The fastest thing about many supercar start-ups is the speed at which they fold, some producing nothing more than broken promises during the brief period between foundation and demise. Not so Pagani. The Italian manufacturer remains a tiny player when compared with Ferrari and Lamborghini, but it has proved to be in it for the long haul.
Next year marks the 20th anniversary of the company’s first car, the Zonda, and its second, the Huayra, is still going strong in £2.3 million Roadster guise. But the company is far from complacent, with boss Horacio Pagani telling Autocar that he is seriously considering an electrically powered future for the brand.
Horacio Pagani has always been a pioneer. He left his native Argentina to work for Lamborghini in the 1980s, rising to become head of the company’s composites department. He was the brains behind the radical Countach Evoluzione concept of 1987, a forward-looking one-off that swapped metal construction for lightweight materials including carbonfibre – this before McLaren began working on the original F1.
He went on to found his own consultancy before beginning his eponymous supercar company in 1992. Although my interview is conducted through an interpreter, there’s no doubting the intensity of his feelings for both his cars and his company.

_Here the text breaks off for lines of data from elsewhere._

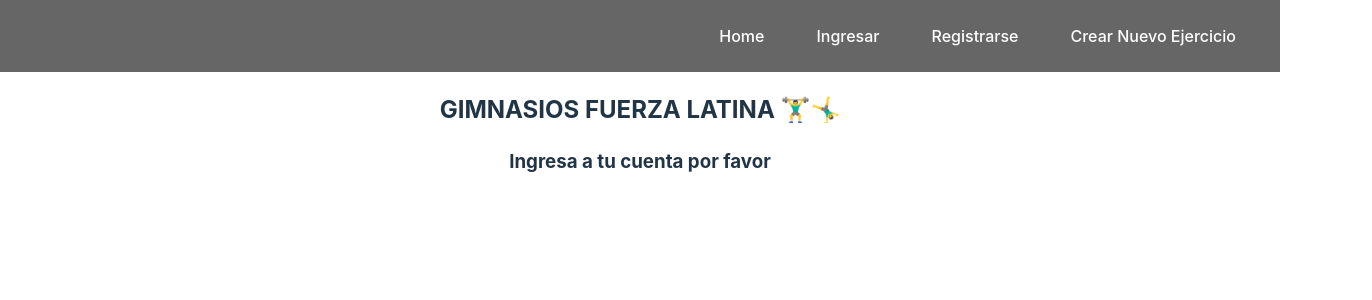
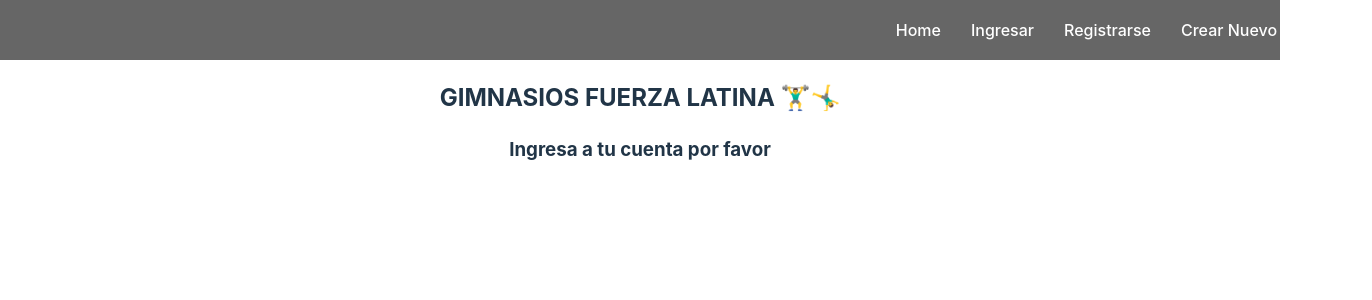
Before and after one commit to ezeclav/GYM-FUERZA-LATINA, a React (Vite) app in the folder cliente/: page / in a window 1280 px wide. Shown: the top 300 px of the page, 1372 px wide, since content can reach past the window. Built offline with nearby package versions, Linux system fonts and the light colour scheme.

Commit message:
css al NavBar

```diff
--- a/cliente/src/components/Navbar/Navbar.css
+++ b/cliente/src/components/Navbar/Navbar.css
@@ -1,26 +1,77 @@
-nav {
-  background-color: #666;
-  color: white;
-  padding: 0.5rem;
-}
-
-nav ul {
-  list-style: none;
+.navbar {
+  background: #666;
+  height: 60px;
   display: flex;
-  justify-content: flex-end;
+  justify-content: space-between;
+  align-items: center;
+  padding-left: 370px;
 }
 
 nav ul li {
   margin-right: 20px;
 }
 
-nav ul li a {
+.nav_items {
+  display: flex;
+  justify-content: flex-end;
+  list-style: none;
+  padding: 0;
+  margin: 0;
+  transform: translateX(100%);
+  transition: transform 0.3s ease;
+}
+
+.nav_items.open {
+  transform: translateX(0);
+}
+
+.nav_items a {
   color: white;
   text-decoration: none;
-  padding: 0.5rem 1rem;
-  transition: background-color 0.3s;
+  padding: 5px;
+  text-align: center;
 }
 
-nav ul li a:hover {
-  background-color: #575888;
+.nav_toggle {
+  display: none;
+  cursor: pointer;
 }
+
+@media (max-width: 768px) {
+  .nav_items {
+    position: fixed;
+    top: 60px;
+    right: 0;
+    background: #666;
+    flex-direction: column;
+    gap: 10px;
+    width: 15rem; /* Ajusta el ancho según sea necesario */
+  }
+
+  .nav_toggle {
+    display: flex;
+    flex-direction: column;
+    margin: 15px;
+  }
+
+  .nav_toggle span {
+    width: 30px;
+    height: 4px;
+    background: white;
+    margin-bottom: 5px;
+    border-radius: 2px;
+    transition: all 0.2s linear;
+  }
+
+  .nav_toggle.open > span:nth-child(1) {
+    transform: rotate(-45deg) translate(-6px, 6px);
+  }
+
+  .nav_toggle.open > span:nth-child(2) {
+    opacity: 0;
+  }
+
+  .nav_toggle.open > span:nth-child(3) {
+    transform: rotate(45deg) translate(-6px, -6px);
+  }
+}
--- a/cliente/src/components/Navbar/index.jsx
+++ b/cliente/src/components/Navbar/index.jsx
@@ -1,4 +1,4 @@
-import { useContext } from "react";
+import { useContext, useState } from "react";
 import { Link } from "react-router-dom";
 import { AuthContext } from "../../context/AuthContext";
 import "./Navbar.css";
@@ -6,43 +6,74 @@ import NewExercisePage from "../../pages/NewExercise/NewExercise";
 
 function Navbar() {
   const { isAuthenticated, logout } = useContext(AuthContext);
+  const [isOpen, setIsOpen] = useState(false);
+
+  // Función para cerrar el menú
+  const closeMenu = () => {
+    setIsOpen(false);
+  };
+
   return (
-    <nav>
+    <nav className="navbar">
       <ul>
         {isAuthenticated ? (
           // Usuario Logueado
-          <>
+          <div className={`nav_items ${isOpen && "open"}`}>
             <li>
-              <Link to="/">Home</Link>
+              <Link to="/" onClick={closeMenu}>
+                Home
+              </Link>
             </li>
             <li>
-              <Link to="user/profile">Perfil de usuario</Link>
+              <Link to="user/profile" onClick={closeMenu}>
+                Perfil de usuario
+              </Link>
             </li>
             <li onClick={NewExercisePage}>
-              <Link to="/NewExercise">Crear Nuevo Ejercicio</Link>
+              <Link to="/NewExercise" onClick={closeMenu}>
+                Crear Nuevo Ejercicio
+              </Link>
             </li>
             <li onClick={logout}>
-              <Link to="/">Salir</Link>
+              <Link to="/" onClick={closeMenu}>
+                Salir
+              </Link>
             </li>
-          </>
+          </div>
         ) : (
           // Usuario No Logueado
-          <>
+          <div className={`nav_items ${isOpen && "open"}`}>
             <li>
-              <Link to="/">Home</Link>
+              <Link to="/" onClick={closeMenu}>
+                Home
+              </Link>
             </li>
             <li>
-              <Link to="/auth/login">Ingresar</Link>
+              <Link to="/auth/login" onClick={closeMenu}>
+                Ingresar
+              </Link>
             </li>
             <li>
-              <Link to="/auth/register">Registrarse</Link>
+              <Link to="/auth/register" onClick={closeMenu}>
+                Registrarse
+              </Link>
             </li>
             <li onClick={NewExercisePage}>
-              <Link to="/NewExercise">Crear Nuevo Ejercicio</Link>
+              <Link to="/NewExercise" onClick={closeMenu}>
+                Crear Nuevo Ejercicio
+              </Link>
             </li>
-          </>
+          </div>
         )}
       </ul>
+      <div
+        className={`nav_toggle ${isOpen && "open"}`}
+        onClick={() => setIsOpen(!isOpen)}
+      >
+        <span></span>
+        <span></span>
+        <span></span>
+      </div>
     </nav>
   );
 }
```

Pagani is both profitable and stable, producing between 35 and 40 cars a year, with its boss saying he doesn’t want the company to expand beyond that. “My concept for the company in 10 years would be to guarantee the quality of the cars that we are building in the same volume,” Pagani says. “We are a small, family-owned group. We do not belong to a big corporation or a large automotive group where you lose your freedom. We are able to do things in a swift way.”
Although the company has no plans to stop producing internal combustion models, it has already begun parallel development on an EV.
“There is electric car research already ongoing,” Pagani confirms. “Everyone is developing something in this direction. That is not something you can just pretend not to see.
“The management is already organising the company to have a division specifically for electric cars. By the end of 2018, the idea is to have a section where electric cars can be developed and tested.
“The technologies and safety standards you need are completely different from any combustion engine car production – we’re talking about 800V – so all of the training and the technicians will have to be up to the standards to work on such a vehicle.”
The company’s long-running technical agreement with Mercedes means that any Pagani EV will use Daimler powertrain technology.
“Of course, Mercedes has the technology available,” Pagani says, pointing also to its future involvement in Formula E.
One thing it definitely won’t be is a hybrid. While Pagani himself is a huge fan of the Porsche 918 Spyder, proudly showing a picture of his personal car as seen from his office window at the factory, he doesn’t think a mixed drivetrain would work for one
of his company’s products.
“I imagine a car that is fully electric,” he said. “I love the design and the style of the 918, but it will only allow you to drive around 25km in full-electric mode. When the battery runs out, you are still carrying the batteries around with your combustion engine. That’s about 300kg of weight – useless weight.”
Although the Huayra Roadster delivers 754bhp, the company has already switched its engineering emphasis onto increasing performance by saving weight rather than adding firepower. On the company’s numbers, the Roadster weighs 80kg less than the Huayra coupé it replaced; it’s something the boss reckons will help when it comes to dealing with the heft of battery packs.
“We’re not really challenging the crazy horsepower. It is more about lightweight vehicles with extremely good drivability,” he says. “Transfer this to an electric vehicle and you can imagine what we are looking for: an extremely light weight that will probably be a benchmark for electric cars in the future.”
The critical thing is to ensure any electric Pagani continues to deliver the sort of emotional appeal that has drawn wealthy buyers to the brand. “For us, it is a challenge but also a goal,” Pagani says, also admitting that he has asked his development team whether it would be possible to offer an EV in conjunction with a manual gearbox. “That was the first question when I went to the design and engineering team,” he says. “Everybody replied that you don’t need that on an electrical car, but I don’t have an answer right now…”